= PROBLEM REQUIREMENTS =
The whole listing, pictures aside, should be reproduced exactly.

·····

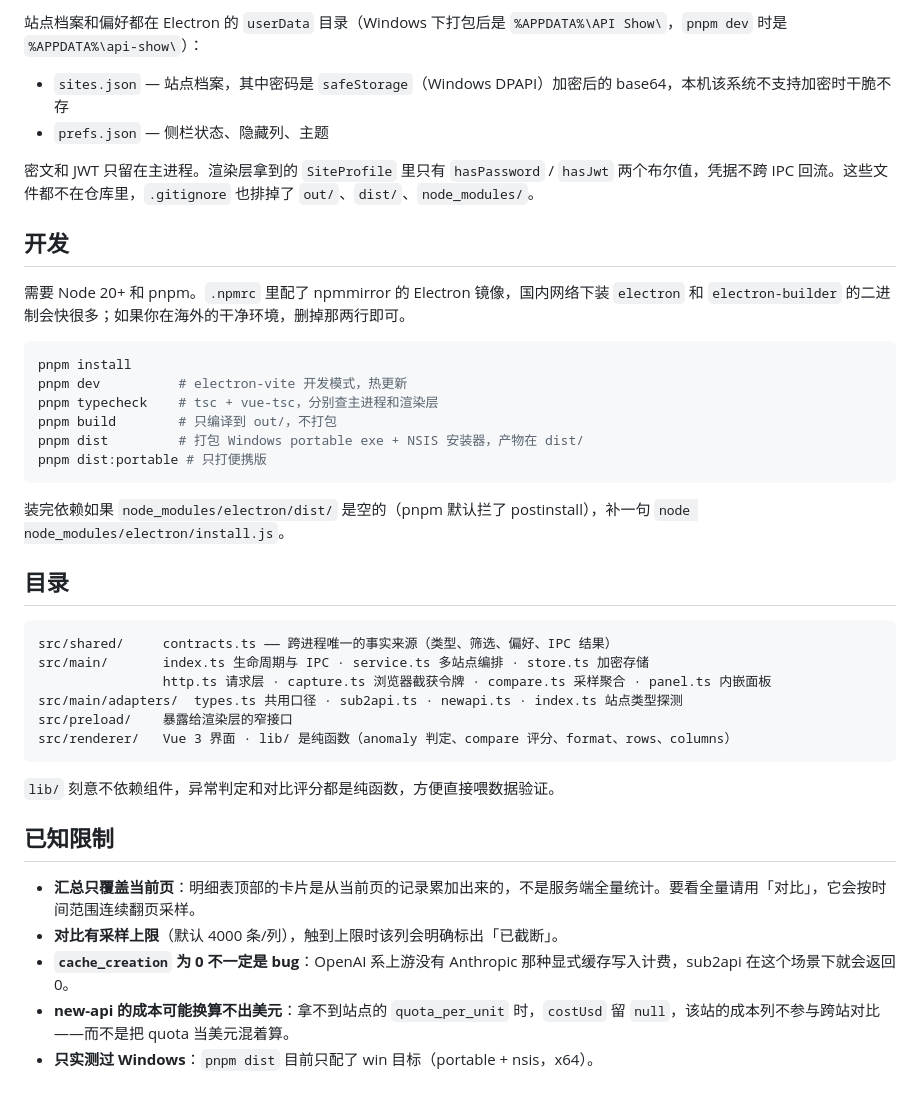
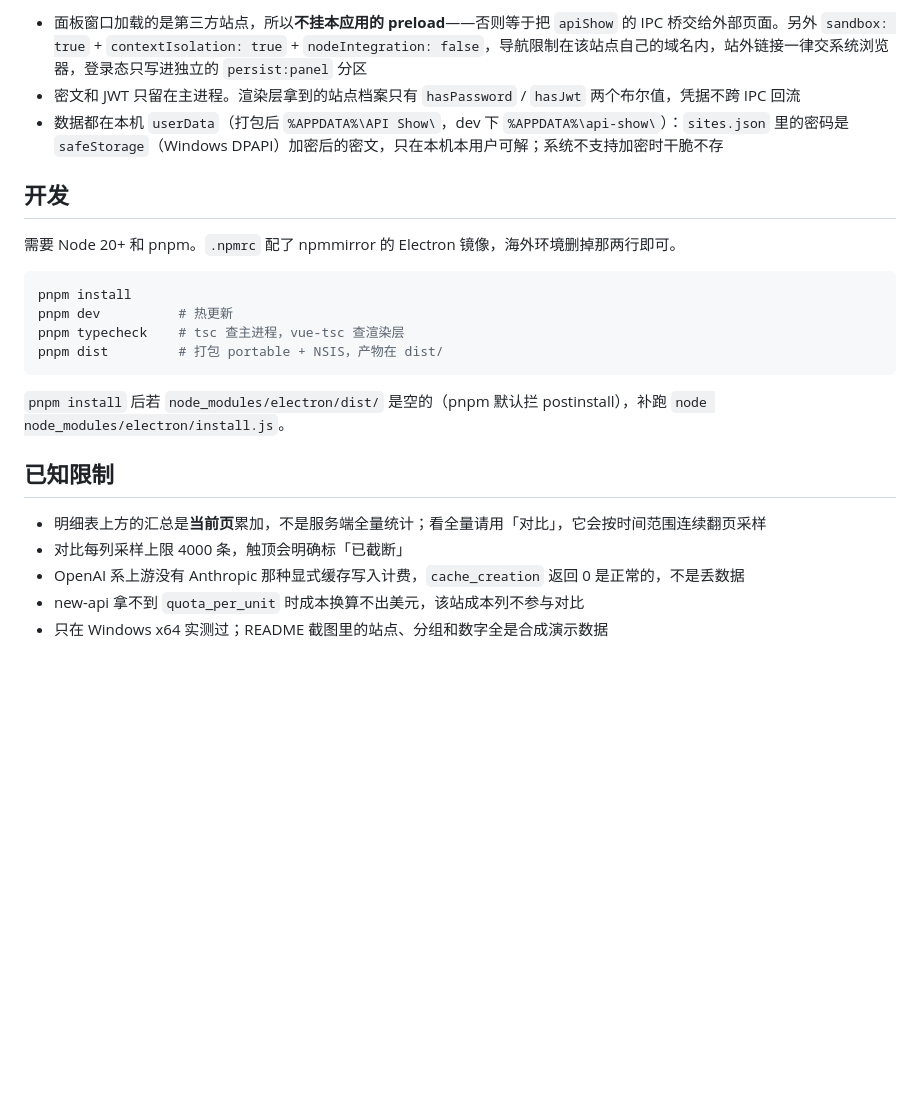
Before and after one commit to s88868888/sub2api-cache-viewer, a Markdown page: README.md, the part around one of its changes. GitHub-like rendering; blank space fills up the shorter version.

````diff
--- a/README.md
+++ b/README.md
@@ -83,43 +69,25 @@ cacheRate = cache_read / (uncached_input + cache_creation + cache_read)
 
-站点档案和偏好都在 Electron 的 `userData` 目录（Windows 下打包后是 `%APPDATA%\API Show\`，`pnpm dev` 时是 `%APPDATA%\api-show\`）：
-
-- `sites.json` — 站点档案，其中密码是 `safeStorage`（Windows DPAPI）加密后的 base64，本机该系统不支持加密时干脆不存
-- `prefs.json` — 侧栏状态、隐藏列、主题
-
-密文和 JWT 只留在主进程。渲染层拿到的 `SiteProfile` 里只有 `hasPassword` / `hasJwt` 两个布尔值，凭据不跨 IPC 回流。这些文件都不在仓库里，`.gitignore` 也排掉了 `out/`、`dist/`、`node_modules/`。
+- 面板窗口加载的是第三方站点，所以**不挂本应用的 preload**——否则等于把 `apiShow` 的 IPC 桥交给外部页面。另外 `sandbox: true` + `contextIsolation: true` + `nodeIntegration: false`，导航限制在该站点自己的域名内，站外链接一律交系统浏览器，登录态只写进独立的 `persist:panel` 分区
+- 密文和 JWT 只留在主进程。渲染层拿到的站点档案只有 `hasPassword` / `hasJwt` 两个布尔值，凭据不跨 IPC 回流
+- 数据都在本机 `userData`（打包后 `%APPDATA%\API Show\`，dev 下 `%APPDATA%\api-show\`）：`sites.json` 里的密码是 `safeStorage`（Windows DPAPI）加密后的密文，只在本机本用户可解；系统不支持加密时干脆不存
 
 ## 开发
 
-需要 Node 20+ 和 pnpm。`.npmrc` 里配了 npmmirror 的 Electron 镜像，国内网络下装 `electron` 和 `electron-builder` 的二进制会快很多；如果你在海外的干净环境，删掉那两行即可。
+需要 Node 20+ 和 pnpm。`.npmrc` 配了 npmmirror 的 Electron 镜像，海外环境删掉那两行即可。
 
 ```bash
 pnpm install
-pnpm dev          # electron-vite 开发模式，热更新
-pnpm typecheck    # tsc + vue-tsc，分别查主进程和渲染层
-pnpm build        # 只编译到 out/，不打包
-pnpm dist         # 打包 Windows portable exe + NSIS 安装器，产物在 dist/
-pnpm dist:portable # 只打便携版
+pnpm dev          # 热更新
+pnpm typecheck    # tsc 查主进程，vue-tsc 查渲染层
+pnpm dist         # 打包 portable + NSIS，产物在 dist/
 ```
 
-装完依赖如果 `node_modules/electron/dist/` 是空的（pnpm 默认拦了 postinstall），补一句 `node node_modules/electron/install.js`。
-
-## 目录
-
-```
-src/shared/     contracts.ts —— 跨进程唯一的事实来源（类型、筛选、偏好、IPC 结果）
-src/main/       index.ts 生命周期与 IPC · service.ts 多站点编排 · store.ts 加密存储
-                http.ts 请求层 · capture.ts 浏览器截获令牌 · compare.ts 采样聚合 · panel.ts 内嵌面板
-src/main/adapters/  types.ts 共用口径 · sub2api.ts · newapi.ts · index.ts 站点类型探测
-src/preload/    暴露给渲染层的窄接口
-src/renderer/   Vue 3 界面 · lib/ 是纯函数（anomaly 判定、compare 评分、format、rows、columns）
-```
-
-`lib/` 刻意不依赖组件，异常判定和对比评分都是纯函数，方便直接喂数据验证。
+`pnpm install` 后若 `node_modules/electron/dist/` 是空的（pnpm 默认拦 postinstall），补跑 `node node_modules/electron/install.js`。
 
 ## 已知限制
 
-- **汇总只覆盖当前页**：明细表顶部的卡片是从当前页的记录累加出来的，不是服务端全量统计。要看全量请用「对比」，它会按时间范围连续翻页采样。
-- **对比有采样上限**（默认 4000 条/列），触到上限时该列会明确标出「已截断」。
-- **`cache_creation` 为 0 不一定是 bug**：OpenAI 系上游没有 Anthropic 那种显式缓存写入计费，sub2api 在这个场景下就会返回 0。
-- **new-api 的成本可能换算不出美元**：拿不到站点的 `quota_per_unit` 时，`costUsd` 留 `null`，该站的成本列不参与跨站对比——而不是把 quota 当美元混着算。
-- **只实测过 Windows**：`pnpm dist` 目前只配了 win 目标（portable + nsis，x64）。
+- 明细表上方的汇总是**当前页**累加，不是服务端全量统计；看全量请用「对比」，它会按时间范围连续翻页采样
+- 对比每列采样上限 4000 条，触顶会明确标「已截断」
+- OpenAI 系上游没有 Anthropic 那种显式缓存写入计费，`cache_creation` 返回 0 是正常的，不是丢数据
+- new-api 拿不到 `quota_per_unit` 时成本换算不出美元，该站成本列不参与对比
+- 只在 Windows x64 实测过；README 截图里的站点、分组和数字全是合成演示数据
````
Also changed, not shown: other parts of README.md (+30 -44 lines), docs/screenshots/compare.png (added), docs/screenshots/cross-site.png (added), docs/screenshots/dark.png (added), docs/screenshots/detail-anomaly.png (added).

·····

= RESPONSE TO THIS TASK =
Before and after one commit to s88868888/sub2api-cache-viewer, a Markdown page: README.md, the part around one of its changes. GitHub-like rendering; blank space fills up the shorter version.

````diff
--- a/README.md
+++ b/README.md
@@ -83,43 +69,25 @@ cacheRate = cache_read / (uncached_input + cache_creation + cache_read)
 
-站点档案和偏好都在 Electron 的 `userData` 目录（Windows 下打包后是 `%APPDATA%\API Show\`，`pnpm dev` 时是 `%APPDATA%\api-show\`）：
-
-- `sites.json` — 站点档案，其中密码是 `safeStorage`（Windows DPAPI）加密后的 base64，本机该系统不支持加密时干脆不存
-- `prefs.json` — 侧栏状态、隐藏列、主题
-
-密文和 JWT 只留在主进程。渲染层拿到的 `SiteProfile` 里只有 `hasPassword` / `hasJwt` 两个布尔值，凭据不跨 IPC 回流。这些文件都不在仓库里，`.gitignore` 也排掉了 `out/`、`dist/`、`node_modules/`。
+- 面板窗口加载的是第三方站点，所以**不挂本应用的 preload**——否则等于把 `apiShow` 的 IPC 桥交给外部页面。另外 `sandbox: true` + `contextIsolation: true` + `nodeIntegration: false`，导航限制在该站点自己的域名内，站外链接一律交系统浏览器，登录态只写进独立的 `persist:panel` 分区
+- 密文和 JWT 只留在主进程。渲染层拿到的站点档案只有 `hasPassword` / `hasJwt` 两个布尔值，凭据不跨 IPC 回流
+- 数据都在本机 `userData`（打包后 `%APPDATA%\API Show\`，dev 下 `%APPDATA%\api-show\`）：`sites.json` 里的密码是 `safeStorage`（Windows DPAPI）加密后的密文，只在本机本用户可解；系统不支持加密时干脆不存
 
 ## 开发
 
-需要 Node 20+ 和 pnpm。`.npmrc` 里配了 npmmirror 的 Electron 镜像，国内网络下装 `electron` 和 `electron-builder` 的二进制会快很多；如果你在海外的干净环境，删掉那两行即可。
+需要 Node 20+ 和 pnpm。`.npmrc` 配了 npmmirror 的 Electron 镜像，海外环境删掉那两行即可。
 
 ```bash
 pnpm install
-pnpm dev          # electron-vite 开发模式，热更新
-pnpm typecheck    # tsc + vue-tsc，分别查主进程和渲染层
-pnpm build        # 只编译到 out/，不打包
-pnpm dist         # 打包 Windows portable exe + NSIS 安装器，产物在 dist/
-pnpm dist:portable # 只打便携版
+pnpm dev          # 热更新
+pnpm typecheck    # tsc 查主进程，vue-tsc 查渲染层
+pnpm dist         # 打包 portable + NSIS，产物在 dist/
 ```
 
-装完依赖如果 `node_modules/electron/dist/` 是空的（pnpm 默认拦了 postinstall），补一句 `node node_modules/electron/install.js`。
-
-## 目录
-
-```
-src/shared/     contracts.ts —— 跨进程唯一的事实来源（类型、筛选、偏好、IPC 结果）
-src/main/       index.ts 生命周期与 IPC · service.ts 多站点编排 · store.ts 加密存储
-                http.ts 请求层 · capture.ts 浏览器截获令牌 · compare.ts 采样聚合 · panel.ts 内嵌面板
-src/main/adapters/  types.ts 共用口径 · sub2api.ts · newapi.ts · index.ts 站点类型探测
-src/preload/    暴露给渲染层的窄接口
-src/renderer/   Vue 3 界面 · lib/ 是纯函数（anomaly 判定、compare 评分、format、rows、columns）
-```
-
-`lib/` 刻意不依赖组件，异常判定和对比评分都是纯函数，方便直接喂数据验证。
+`pnpm install` 后若 `node_modules/electron/dist/` 是空的（pnpm 默认拦 postinstall），补跑 `node node_modules/electron/install.js`。
 
 ## 已知限制
 
-- **汇总只覆盖当前页**：明细表顶部的卡片是从当前页的记录累加出来的，不是服务端全量统计。要看全量请用「对比」，它会按时间范围连续翻页采样。
-- **对比有采样上限**（默认 4000 条/列），触到上限时该列会明确标出「已截断」。
-- **`cache_creation` 为 0 不一定是 bug**：OpenAI 系上游没有 Anthropic 那种显式缓存写入计费，sub2api 在这个场景下就会返回 0。
-- **new-api 的成本可能换算不出美元**：拿不到站点的 `quota_per_unit` 时，`costUsd` 留 `null`，该站的成本列不参与跨站对比——而不是把 quota 当美元混着算。
-- **只实测过 Windows**：`pnpm dist` 目前只配了 win 目标（portable + nsis，x64）。
+- 明细表上方的汇总是**当前页**累加，不是服务端全量统计；看全量请用「对比」，它会按时间范围连续翻页采样
+- 对比每列采样上限 4000 条，触顶会明确标「已截断」
+- OpenAI 系上游没有 Anthropic 那种显式缓存写入计费，`cache_creation` 返回 0 是正常的，不是丢数据
+- new-api 拿不到 `quota_per_unit` 时成本换算不出美元，该站成本列不参与对比
+- 只在 Windows x64 实测过；README 截图里的站点、分组和数字全是合成演示数据
````
Also changed, not shown: other parts of README.md (+30 -44 lines), docs/screenshots/compare.png (added), docs/screenshots/cross-site.png (added), docs/screenshots/dark.png (added), docs/screenshots/detail-anomaly.png (added).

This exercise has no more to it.